Exercise data below:

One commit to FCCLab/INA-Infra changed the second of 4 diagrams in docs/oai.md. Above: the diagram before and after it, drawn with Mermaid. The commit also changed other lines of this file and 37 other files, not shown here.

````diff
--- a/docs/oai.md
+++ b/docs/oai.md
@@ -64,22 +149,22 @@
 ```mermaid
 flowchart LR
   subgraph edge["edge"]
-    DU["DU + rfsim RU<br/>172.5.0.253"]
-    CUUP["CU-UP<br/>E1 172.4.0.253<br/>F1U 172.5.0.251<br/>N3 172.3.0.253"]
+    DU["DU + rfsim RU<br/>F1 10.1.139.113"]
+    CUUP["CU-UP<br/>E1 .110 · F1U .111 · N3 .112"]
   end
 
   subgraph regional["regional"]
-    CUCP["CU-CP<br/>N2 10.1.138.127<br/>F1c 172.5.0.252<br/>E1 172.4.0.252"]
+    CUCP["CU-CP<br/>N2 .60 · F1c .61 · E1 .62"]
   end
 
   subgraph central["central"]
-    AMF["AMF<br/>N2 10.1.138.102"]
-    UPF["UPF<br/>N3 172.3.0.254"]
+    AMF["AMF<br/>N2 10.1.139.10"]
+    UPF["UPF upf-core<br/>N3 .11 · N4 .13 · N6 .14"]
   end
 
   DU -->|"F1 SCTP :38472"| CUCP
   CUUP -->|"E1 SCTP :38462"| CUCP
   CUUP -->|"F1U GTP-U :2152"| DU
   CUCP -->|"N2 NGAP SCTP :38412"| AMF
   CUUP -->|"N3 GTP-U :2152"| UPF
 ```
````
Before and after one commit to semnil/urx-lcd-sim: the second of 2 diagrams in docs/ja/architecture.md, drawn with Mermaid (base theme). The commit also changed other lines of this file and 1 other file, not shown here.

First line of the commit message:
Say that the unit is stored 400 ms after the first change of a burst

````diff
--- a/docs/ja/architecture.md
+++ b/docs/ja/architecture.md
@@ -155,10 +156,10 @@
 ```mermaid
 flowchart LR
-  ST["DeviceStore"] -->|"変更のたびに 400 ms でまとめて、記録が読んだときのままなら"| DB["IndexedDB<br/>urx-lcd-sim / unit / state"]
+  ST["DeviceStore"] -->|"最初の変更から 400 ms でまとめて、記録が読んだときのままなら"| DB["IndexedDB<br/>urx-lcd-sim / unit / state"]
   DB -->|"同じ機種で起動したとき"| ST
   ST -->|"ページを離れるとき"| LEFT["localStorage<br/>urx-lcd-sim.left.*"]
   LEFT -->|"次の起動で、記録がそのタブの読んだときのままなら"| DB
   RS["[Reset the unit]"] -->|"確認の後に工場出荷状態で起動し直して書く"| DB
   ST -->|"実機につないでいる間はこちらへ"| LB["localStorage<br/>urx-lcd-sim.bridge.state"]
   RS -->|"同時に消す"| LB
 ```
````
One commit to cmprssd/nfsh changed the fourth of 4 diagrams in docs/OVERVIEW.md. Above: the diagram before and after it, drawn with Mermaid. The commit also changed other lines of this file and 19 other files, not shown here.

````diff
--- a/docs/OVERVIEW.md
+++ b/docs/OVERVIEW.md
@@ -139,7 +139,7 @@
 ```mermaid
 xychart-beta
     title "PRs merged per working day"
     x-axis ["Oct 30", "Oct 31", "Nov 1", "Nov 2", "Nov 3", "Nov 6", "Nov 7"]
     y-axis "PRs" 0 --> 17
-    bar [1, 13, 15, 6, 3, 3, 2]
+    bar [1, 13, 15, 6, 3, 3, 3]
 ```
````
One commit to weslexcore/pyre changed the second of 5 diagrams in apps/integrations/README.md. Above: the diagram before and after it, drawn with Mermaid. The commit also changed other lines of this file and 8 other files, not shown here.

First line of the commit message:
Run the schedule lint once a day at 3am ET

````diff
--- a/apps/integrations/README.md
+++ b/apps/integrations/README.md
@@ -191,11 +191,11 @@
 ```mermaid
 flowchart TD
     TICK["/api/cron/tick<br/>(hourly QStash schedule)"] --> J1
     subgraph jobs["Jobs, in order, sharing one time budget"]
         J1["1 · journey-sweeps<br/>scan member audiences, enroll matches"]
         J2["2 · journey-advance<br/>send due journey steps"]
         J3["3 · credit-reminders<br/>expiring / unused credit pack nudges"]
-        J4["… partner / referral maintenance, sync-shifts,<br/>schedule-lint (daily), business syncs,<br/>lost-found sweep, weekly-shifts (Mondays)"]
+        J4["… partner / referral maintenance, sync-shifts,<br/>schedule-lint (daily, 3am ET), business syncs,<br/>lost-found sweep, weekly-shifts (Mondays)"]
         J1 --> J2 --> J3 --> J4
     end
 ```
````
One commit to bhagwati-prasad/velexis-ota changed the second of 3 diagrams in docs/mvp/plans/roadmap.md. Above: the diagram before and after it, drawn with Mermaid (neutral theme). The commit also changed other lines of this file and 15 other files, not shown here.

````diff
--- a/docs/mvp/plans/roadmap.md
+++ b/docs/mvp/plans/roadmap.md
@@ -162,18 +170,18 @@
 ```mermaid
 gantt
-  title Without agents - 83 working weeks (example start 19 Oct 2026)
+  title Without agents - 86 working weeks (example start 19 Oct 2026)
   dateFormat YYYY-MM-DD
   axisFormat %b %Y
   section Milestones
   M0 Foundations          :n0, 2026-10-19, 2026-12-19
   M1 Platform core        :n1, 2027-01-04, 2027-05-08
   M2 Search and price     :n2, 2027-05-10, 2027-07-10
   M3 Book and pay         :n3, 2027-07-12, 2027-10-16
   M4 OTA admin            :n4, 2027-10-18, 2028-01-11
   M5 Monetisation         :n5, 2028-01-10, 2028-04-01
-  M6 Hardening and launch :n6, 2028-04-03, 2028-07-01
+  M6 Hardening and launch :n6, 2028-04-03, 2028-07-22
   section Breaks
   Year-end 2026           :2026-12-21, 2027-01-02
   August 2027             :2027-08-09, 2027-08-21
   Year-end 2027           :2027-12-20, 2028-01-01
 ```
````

End of Exercise data.

** What the exercise asks **
Exactly reproduce all of the entries above.

** Answer to this exercise **
One commit to FCCLab/INA-Infra changed the second of 4 diagrams in docs/oai.md. Above: the diagram before and after it, drawn with Mermaid. The commit also changed other lines of this file and 37 other files, not shown here.

````diff
--- a/docs/oai.md
+++ b/docs/oai.md
@@ -64,22 +149,22 @@
 ```mermaid
 flowchart LR
   subgraph edge["edge"]
-    DU["DU + rfsim RU<br/>172.5.0.253"]
-    CUUP["CU-UP<br/>E1 172.4.0.253<br/>F1U 172.5.0.251<br/>N3 172.3.0.253"]
+    DU["DU + rfsim RU<br/>F1 10.1.139.113"]
+    CUUP["CU-UP<br/>E1 .110 · F1U .111 · N3 .112"]
   end
 
   subgraph regional["regional"]
-    CUCP["CU-CP<br/>N2 10.1.138.127<br/>F1c 172.5.0.252<br/>E1 172.4.0.252"]
+    CUCP["CU-CP<br/>N2 .60 · F1c .61 · E1 .62"]
   end
 
   subgraph central["central"]
-    AMF["AMF<br/>N2 10.1.138.102"]
-    UPF["UPF<br/>N3 172.3.0.254"]
+    AMF["AMF<br/>N2 10.1.139.10"]
+    UPF["UPF upf-core<br/>N3 .11 · N4 .13 · N6 .14"]
   end
 
   DU -->|"F1 SCTP :38472"| CUCP
   CUUP -->|"E1 SCTP :38462"| CUCP
   CUUP -->|"F1U GTP-U :2152"| DU
   CUCP -->|"N2 NGAP SCTP :38412"| AMF
   CUUP -->|"N3 GTP-U :2152"| UPF
 ```
````
Before and after one commit to semnil/urx-lcd-sim: the second of 2 diagrams in docs/ja/architecture.md, drawn with Mermaid (base theme). The commit also changed other lines of this file and 1 other file, not shown here.

First line of the commit message:
Say that the unit is stored 400 ms after the first change of a burst

````diff
--- a/docs/ja/architecture.md
+++ b/docs/ja/architecture.md
@@ -155,10 +156,10 @@
 ```mermaid
 flowchart LR
-  ST["DeviceStore"] -->|"変更のたびに 400 ms でまとめて、記録が読んだときのままなら"| DB["IndexedDB<br/>urx-lcd-sim / unit / state"]
+  ST["DeviceStore"] -->|"最初の変更から 400 ms でまとめて、記録が読んだときのままなら"| DB["IndexedDB<br/>urx-lcd-sim / unit / state"]
   DB -->|"同じ機種で起動したとき"| ST
   ST -->|"ページを離れるとき"| LEFT["localStorage<br/>urx-lcd-sim.left.*"]
   LEFT -->|"次の起動で、記録がそのタブの読んだときのままなら"| DB
   RS["[Reset the unit]"] -->|"確認の後に工場出荷状態で起動し直して書く"| DB
   ST -->|"実機につないでいる間はこちらへ"| LB["localStorage<br/>urx-lcd-sim.bridge.state"]
   RS -->|"同時に消す"| LB
 ```
````
One commit to cmprssd/nfsh changed the fourth of 4 diagrams in docs/OVERVIEW.md. Above: the diagram before and after it, drawn with Mermaid. The commit also changed other lines of this file and 19 other files, not shown here.

````diff
--- a/docs/OVERVIEW.md
+++ b/docs/OVERVIEW.md
@@ -139,7 +139,7 @@
 ```mermaid
 xychart-beta
     title "PRs merged per working day"
     x-axis ["Oct 30", "Oct 31", "Nov 1", "Nov 2", "Nov 3", "Nov 6", "Nov 7"]
     y-axis "PRs" 0 --> 17
-    bar [1, 13, 15, 6, 3, 3, 2]
+    bar [1, 13, 15, 6, 3, 3, 3]
 ```
````
One commit to weslexcore/pyre changed the second of 5 diagrams in apps/integrations/README.md. Above: the diagram before and after it, drawn with Mermaid. The commit also changed other lines of this file and 8 other files, not shown here.

First line of the commit message:
Run the schedule lint once a day at 3am ET

````diff
--- a/apps/integrations/README.md
+++ b/apps/integrations/README.md
@@ -191,11 +191,11 @@
 ```mermaid
 flowchart TD
     TICK["/api/cron/tick<br/>(hourly QStash schedule)"] --> J1
     subgraph jobs["Jobs, in order, sharing one time budget"]
         J1["1 · journey-sweeps<br/>scan member audiences, enroll matches"]
         J2["2 · journey-advance<br/>send due journey steps"]
         J3["3 · credit-reminders<br/>expiring / unused credit pack nudges"]
-        J4["… partner / referral maintenance, sync-shifts,<br/>schedule-lint (daily), business syncs,<br/>lost-found sweep, weekly-shifts (Mondays)"]
+        J4["… partner / referral maintenance, sync-shifts,<br/>schedule-lint (daily, 3am ET), business syncs,<br/>lost-found sweep, weekly-shifts (Mondays)"]
         J1 --> J2 --> J3 --> J4
     end
 ```
````
One commit to bhagwati-prasad/velexis-ota changed the second of 3 diagrams in docs/mvp/plans/roadmap.md. Above: the diagram before and after it, drawn with Mermaid (neutral theme). The commit also changed other lines of this file and 15 other files, not shown here.

````diff
--- a/docs/mvp/plans/roadmap.md
+++ b/docs/mvp/plans/roadmap.md
@@ -162,18 +170,18 @@
 ```mermaid
 gantt
-  title Without agents - 83 working weeks (example start 19 Oct 2026)
+  title Without agents - 86 working weeks (example start 19 Oct 2026)
   dateFormat YYYY-MM-DD
   axisFormat %b %Y
   section Milestones
   M0 Foundations          :n0, 2026-10-19, 2026-12-19
   M1 Platform core        :n1, 2027-01-04, 2027-05-08
   M2 Search and price     :n2, 2027-05-10, 2027-07-10
   M3 Book and pay         :n3, 2027-07-12, 2027-10-16
   M4 OTA admin            :n4, 2027-10-18, 2028-01-11
   M5 Monetisation         :n5, 2028-01-10, 2028-04-01
-  M6 Hardening and launch :n6, 2028-04-03, 2028-07-01
+  M6 Hardening and launch :n6, 2028-04-03, 2028-07-22
   section Breaks
   Year-end 2026           :2026-12-21, 2027-01-02
   August 2027             :2027-08-09, 2027-08-21
   Year-end 2027           :2027-12-20, 2028-01-01
 ```
````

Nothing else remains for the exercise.